_Work task:_ For the word "packages", return each line of the data in which it occurs.

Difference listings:
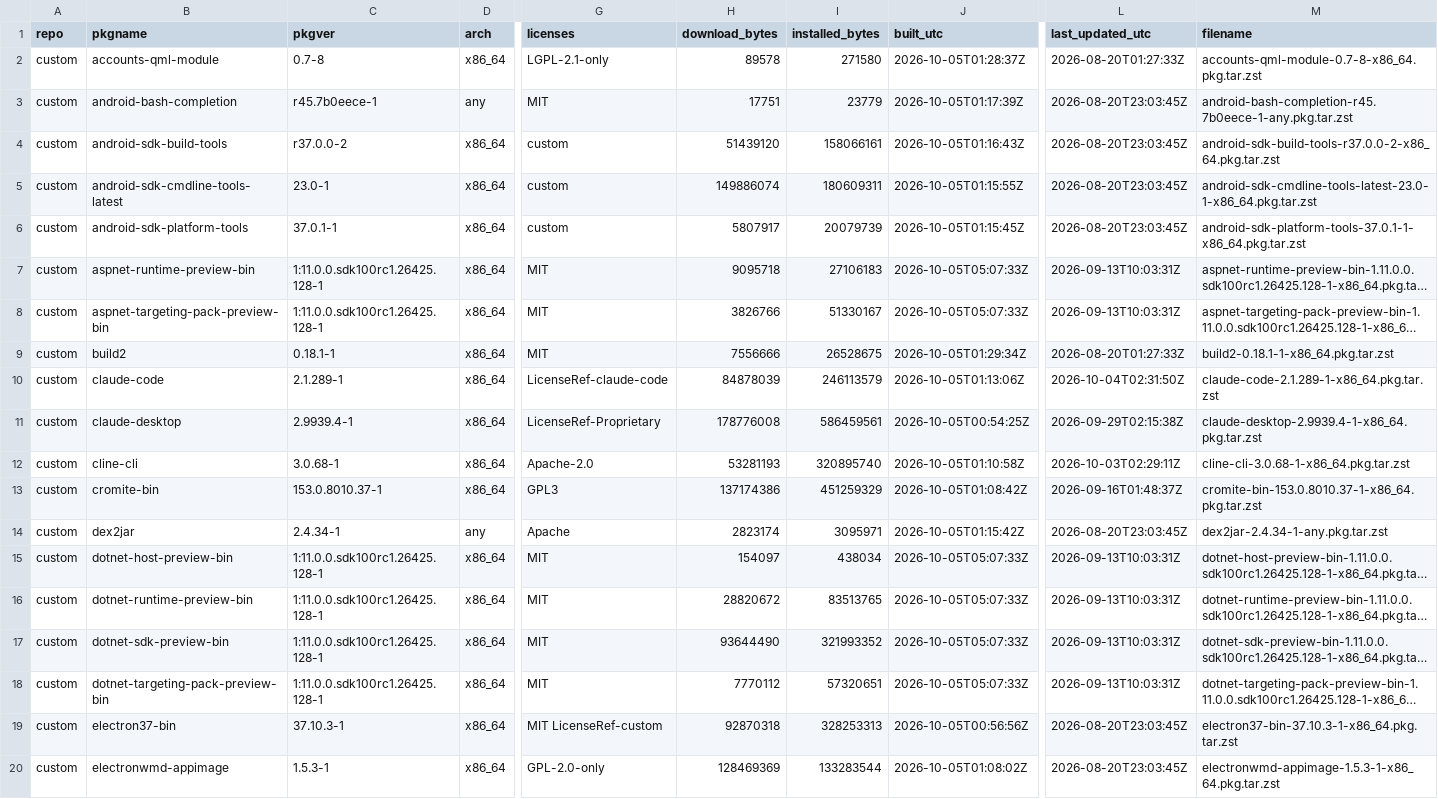
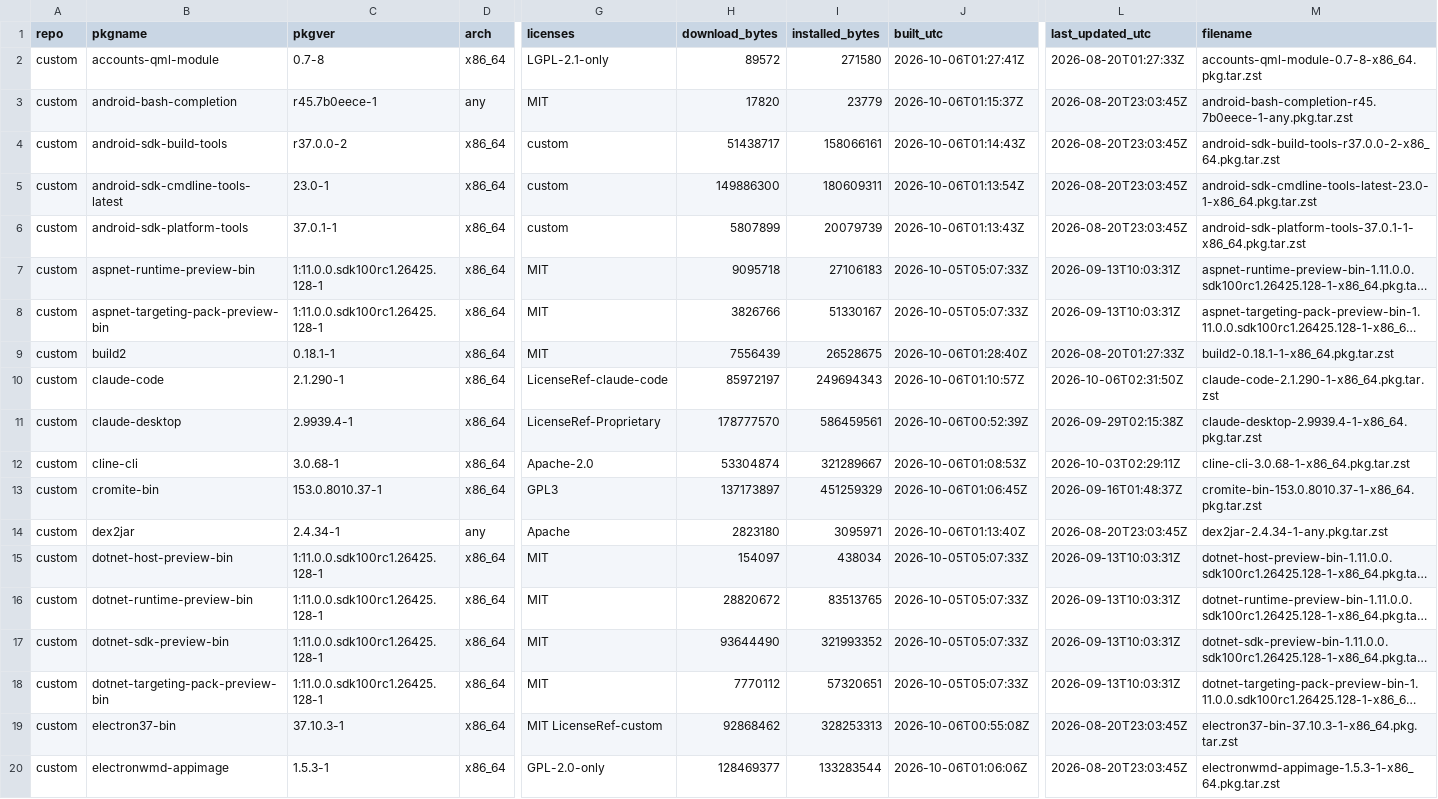
Before and after one commit to xerootg/xerootg.github.io, a CSV file: data/packages.csv, drawn as a sheet; only a part is shown, gaps mark what is left out; long unchanged cells end in …; the diff covers the shown part only; the diff names each change by its address in the sheet, - before the commit and + after, or states it on an @@ line.

```diff
--- a/data/packages.csv
+++ b/data/packages.csv
-H2 (download_bytes): 89578
+H2 (download_bytes): 89572
-J2 (built_utc): 2026-10-05T01:28:37Z
+J2 (built_utc): 2026-10-06T01:27:41Z
-H3 (download_bytes): 17751
+H3 (download_bytes): 17820
-J3 (built_utc): 2026-10-05T01:17:39Z
+J3 (built_utc): 2026-10-06T01:15:37Z
-H4 (download_bytes): 51439120
+H4 (download_bytes): 51438717
-J4 (built_utc): 2026-10-05T01:16:43Z
+J4 (built_utc): 2026-10-06T01:14:43Z
-H5 (download_bytes): 149886074
+H5 (download_bytes): 149886300
-J5 (built_utc): 2026-10-05T01:15:55Z
+J5 (built_utc): 2026-10-06T01:13:54Z
-H6 (download_bytes): 5807917
+H6 (download_bytes): 5807899
-J6 (built_utc): 2026-10-05T01:15:45Z
+J6 (built_utc): 2026-10-06T01:13:43Z
-H9 (download_bytes): 7556666
+H9 (download_bytes): 7556439
-J9 (built_utc): 2026-10-05T01:29:34Z
+J9 (built_utc): 2026-10-06T01:28:40Z
-C10 (pkgver): 2.1.289-1
+C10 (pkgver): 2.1.290-1
-H10 (download_bytes): 84878039
+H10 (download_bytes): 85972197
-I10 (installed_bytes): 246113579
+I10 (installed_bytes): 249694343
-J10 (built_utc): 2026-10-05T01:13:06Z
+J10 (built_utc): 2026-10-06T01:10:57Z
-L10 (last_updated_utc): 2026-10-04T02:31:50Z
+L10 (last_updated_utc): 2026-10-06T02:31:50Z
-M10 (filename): claude-code-2.1.289-1-x86_64.pkg.tar.zst
+M10 (filename): claude-code-2.1.290-1-x86_64.pkg.tar.zst
-H11 (download_bytes): 178776008
+H11 (download_bytes): 178777570
-J11 (built_utc): 2026-10-05T00:54:25Z
+J11 (built_utc): 2026-10-06T00:52:39Z
-H12 (download_bytes): 53281193
+H12 (download_bytes): 53304874
-I12 (installed_bytes): 320895740
+I12 (installed_bytes): 321289667
-J12 (built_utc): 2026-10-05T01:10:58Z
+J12 (built_utc): 2026-10-06T01:08:53Z
-H13 (download_bytes): 137174386
+H13 (download_bytes): 137173897
-J13 (built_utc): 2026-10-05T01:08:42Z
+J13 (built_utc): 2026-10-06T01:06:45Z
-H14 (download_bytes): 2823174
+H14 (download_bytes): 2823180
-J14 (built_utc): 2026-10-05T01:15:42Z
+J14 (built_utc): 2026-10-06T01:13:40Z
-H19 (download_bytes): 92870318
+H19 (download_bytes): 92868462
-J19 (built_utc): 2026-10-05T00:56:56Z
+J19 (built_utc): 2026-10-06T00:55:08Z
-H20 (download_bytes): 128469369
+H20 (download_bytes): 128469377
-J20 (built_utc): 2026-10-05T01:08:02Z
+J20 (built_utc): 2026-10-06T01:06:06Z
```
Also changed, not shown: 106 edited cells elsewhere in this file, data/changes.csv, 2 other files.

_Exercise answer:_
Before and after one commit to xerootg/xerootg.github.io, a CSV file: data/packages.csv, drawn as a sheet; only a part is shown, gaps mark what is left out; long unchanged cells end in …; the diff covers the shown part only; the diff names each change by its address in the sheet, - before the commit and + after, or states it on an @@ line.
--- a/data/packages.csv
+++ b/data/packages.csv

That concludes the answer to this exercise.